In this article, we look at what that means for visitors and some of the new regulations that visitors need to be aware of.
1. What’s the COVID-19 situation?
Despite “opening up,” it doesn’t mean that Japan lets anyone with a passport enter. Japan has a list of necessary vaccines, and at the time of writing this article, includes a third dose of the COVID-19 vaccine.
Those unable (or unwilling) to get the vaccine will need proof of a negative PCR test within 72 hours of boarding their flight. Interestingly for those under 18, their status is determined by their parents’ vaccination status. Of course, this is subject to change, so watch for announcements and go to the Visit Japan page to complete the forms for immigration.
Currently, the situation surrounding masks is complicated. While the Ministry of Health, Labour and Welfare in Japan includes recommendations not to wear masks outside and there is no need inside except in close proximity, most people in Japan wear them regardless mostly as a courtesy to others.
For those that don’t like to mask, a trip to Japan has been made a lot trickier a new bill has been drafted that protects hotels that refuse guests because of “unwillingness to take part in appropriate coronavirus precautions.” For those caught off guard that need a mask in an emergency, simply head to the nearest convenience store.
2. How much does traveling to (and around) Japan cost?
Currently, there are limited flights to many areas, therefore, most arrivals will be to the big cities of Tokyo or Osaka (which makes Kyoto, Kobe, Mie and Nara accessible). Be careful with very tight schedules as there are reports of airports being overbooked and understaffed, especially for those tourists flying onwards to smaller areas.
Japan is still considered a relatively expensive country to travel within the country. The train lines tend to be convenient and effective, but there are limited choices of ways to travel between major cities. The faster, more costly options are flying and using the bullet train, whereas the cheaper but more time-consuming options are private railways, local trains, and buses.
3. What are the prices like?

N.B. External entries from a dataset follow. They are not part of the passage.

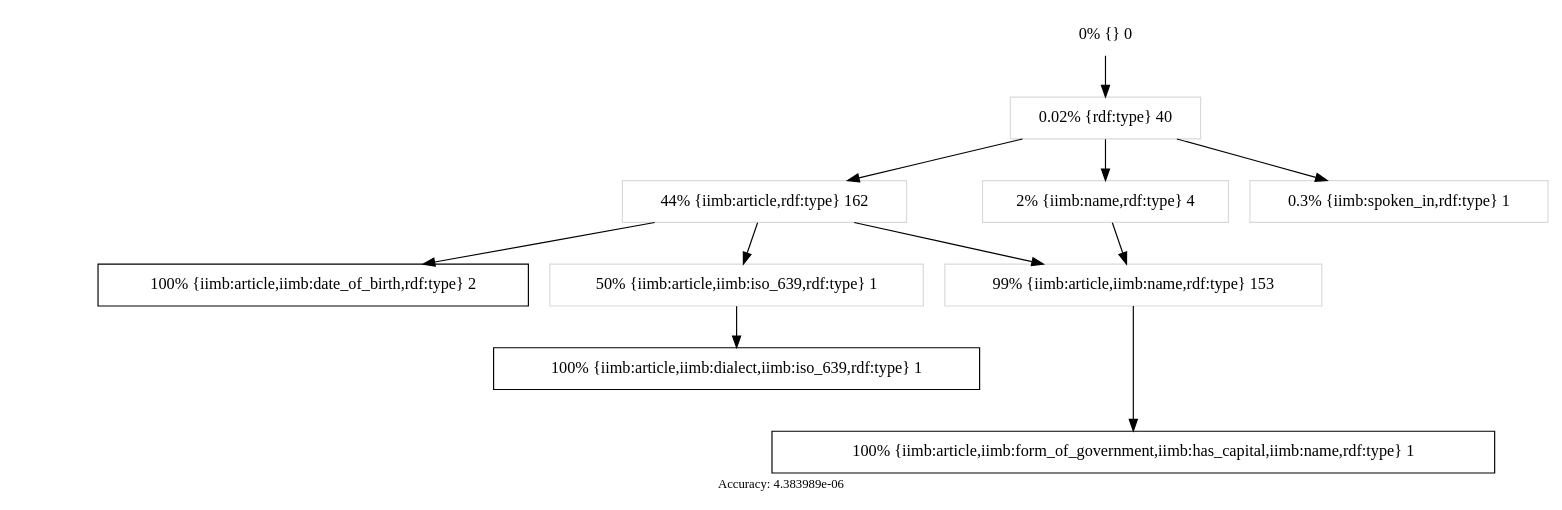
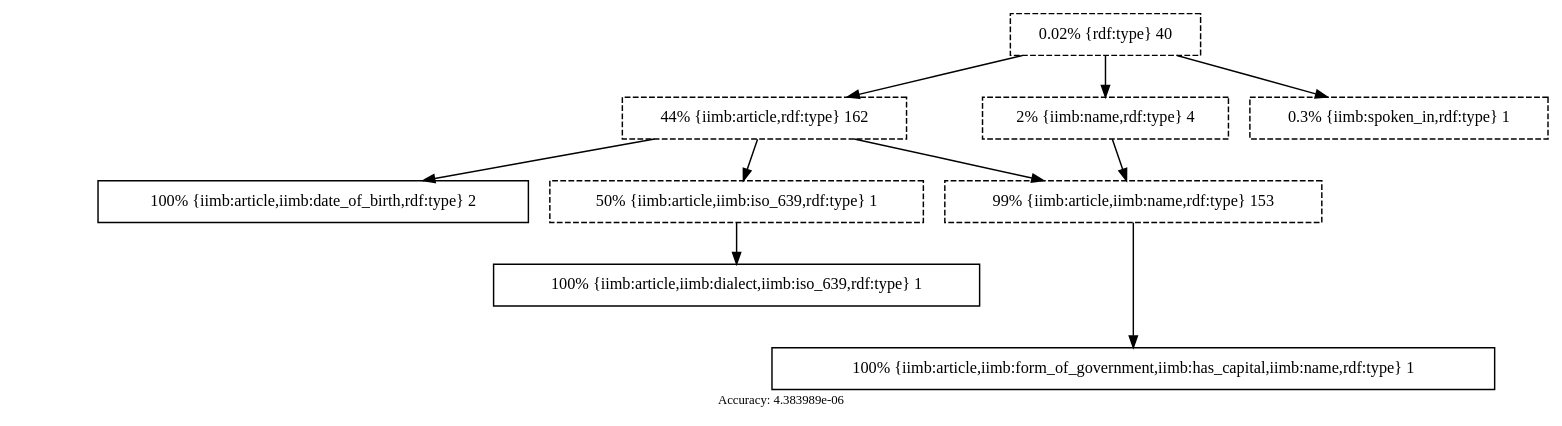
One commit to wouterbeek/IOTW changed the diagram in Article/iimb_approximation_example.dot. Above: the diagram before and after it, drawn with Graphviz. The commit also changed 1 other file, not shown here.

```diff
--- a/Article/iimb_approximation_example.dot
+++ b/Article/iimb_approximation_example.dot
@@ -1,58 +1,54 @@
 digraph iimb_4 {
-  {
-    rank=same;
-    node_r0 [label="", shape="plaintext"];
-    j [color="/greys9/1", label="0% {} 0", shape="rectangle", style="solid"];
-  }
+  edge [color=black, penwidth="1.25"];
+  node [color=black, penwidth="1.25"];
+  
   {
     rank=same;
     node_r1 [label="", shape="plaintext"];
-    h [color="/greys9/3", label="0.02% {rdf:type} 40", shape="rectangle", style="solid"];
+    h [label="0.02% {rdf:type} 40", shape="rectangle", style="dashed"];
   }
   {
     rank=same;
     node_r2 [label="", shape="plaintext"];
-    a [color="/greys9/3", label="44% {iimb:article,rdf:type} 162", shape="rectangle", style="solid"];
-    g [color="/greys9/3", label="2% {iimb:name,rdf:type} 4", shape="rectangle", style="solid"];
-    i [color="/greys9/3", label="0.3% {iimb:spoken_in,rdf:type} 1", shape="rectangle", style="solid"];
+    a [label="44% {iimb:article,rdf:type} 162", shape="rectangle", style="dashed"];
+    g [label="2% {iimb:name,rdf:type} 4", shape="rectangle", style="dashed"];
+    i [label="0.3% {iimb:spoken_in,rdf:type} 1", shape="rectangle", style="dashed"];
   }
   {
     rank=same;
     node_r3 [label="", shape="plaintext"];
-    b [color="/greys9/9", label="100% {iimb:article,iimb:date_of_birth,rdf:type} 2", shape="rectangle", style="solid"];
-    c [color="/greys9/3", label="50% {iimb:article,iimb:iso_639,rdf:type} 1", shape="rectangle", style="solid"];
-    e [color="/greys9/3", label="99% {iimb:article,iimb:name,rdf:type} 153", shape="rectangle", style="solid"];
+    b [label="100% {iimb:article,iimb:date_of_birth,rdf:type} 2", shape="rectangle", style="solid"];
+    c [label="50% {iimb:article,iimb:iso_639,rdf:type} 1", shape="rectangle", style="dashed"];
+    e [label="99% {iimb:article,iimb:name,rdf:type} 153", shape="rectangle", style="dashed"];
   }
   {
     rank=same;
     node_r4 [label="", shape="plaintext", style="invis"];
-    d [color="/greys9/9", label="100% {iimb:article,iimb:dialect,iimb:iso_639,rdf:type} 1", shape="rectangle", style="solid"];
+    d [label="100% {iimb:article,iimb:dialect,iimb:iso_639,rdf:type} 1", shape="rectangle", style="solid"];
   }
   {
     rank=same;
     node_r5 [label="", shape="plaintext", style="invis"];
-    f [color="/greys9/9", label="100% {iimb:article,iimb:form_of_government,iimb:has_capital,iimb:name,rdf:type} 1", shape="rectangle", style="solid"];
+    f [label="100% {iimb:article,iimb:form_of_government,iimb:has_capital,iimb:name,rdf:type} 1", shape="rectangle", style="solid"];
   }
   
-  node_r0 -> node_r1 [style="invis"];
   node_r1 -> node_r2 [style="invis"];
   node_r2 -> node_r3 [style="invis"];
   node_r3 -> node_r4 [style="invis"];
   node_r4 -> node_r5 [style="invis"];
   
-  a -> b [color="black", style="solid"];
-  c -> d [color="black", style="solid"];
-  e -> f [color="black", style="solid"];
-  a -> c [color="black", style="solid"];
-  a -> e [color="black", style="solid"];
-  g -> e [color="black", style="solid"];
-  h -> a [color="black", style="solid"];
-  h -> g [color="black", style="solid"];
-  h -> i [color="black", style="solid"];
-  j -> h [color="black", style="solid"];
+  a -> b [style="solid"];
+  c -> d [style="solid"];
+  e -> f [style="solid"];
+  a -> c [style="solid"];
+  a -> e [style="solid"];
+  g -> e [style="solid"];
+  h -> a [style="solid"];
+  h -> g [style="solid"];
+  h -> i [style="solid"];
   
   charset="UTF-8"
   fontsize="11.0"
   label="Accuracy: 4.383989e-06"
   overlap="false"
 }
```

Visitors face a strange situation: inflation is currently high, but the yen is weak, with it currently at a 32-year low against the American dollar. This seesaw balances out in the visitor’s favor, but it is worth watching daily exchange rates as they fluctuate wildly.
Also, some areas are seeing spikes in prices caused by Japan’s National Travel Discount Program, which offers subsidies for Japanese who wanted to visit popular sites in their country. Despite its stated aim of encouraging visits to lesser-known areas, since implementation, it has caused many tourists to book popular spots and the prices have skyrocketed to compensate.
This project is expected to end on December 20, after which some areas could plummet in price, so it is worthwhile checking prices before and after this date.
4. How crowded spots likely to be?
A big difference from previous years is that the numbers of Chinese tourists are relatively low as President Xi continues to enforce the COVID-zero policy, which strongly limits outgoing tourists. While this is tough for Chinese tourists, some places popular with Chinese visitors like Hokkaido and Kyoto have (relatively) fewer people.
Despite this, famous spots are still likely to be crowded. The places that you see on postcards and tourist brochures like the Golden Pavilion (Kinkakuji), Tokyo Tower, Harajuku and Osaka Castle will always attract crowds. The big theme parks are limiting visitors, so expect them to be close to full capacity even on weekdays.
5. What are some roads less traveled?
While everyone usually heads for the big sites and famous cities, several underlooked places deserve more attention. Nagoya, between Tokyo and Osaka, is a good way to break up the journey and has excellent food options, such as miso katsu (fried pork steak with miso-based sauce served on rice), and an abundance of temples and shopping options.
Some options for visitors who want to experience Japan with manageable crowds may be to look for areas similar to the well-known sites but lesser known. For example, the giant buddha of Kamakura in Kanagawa is a lesser-known site but equally well-visited. Similarly, for those that can’t visit the recently opened Ghibli Park, try visiting some of the areas that inspired them to feel like you are in a Ghibli movie without the crowds.
So, what are you most excited to see with Japan opening up? What do you want to do? Let us know in the comments.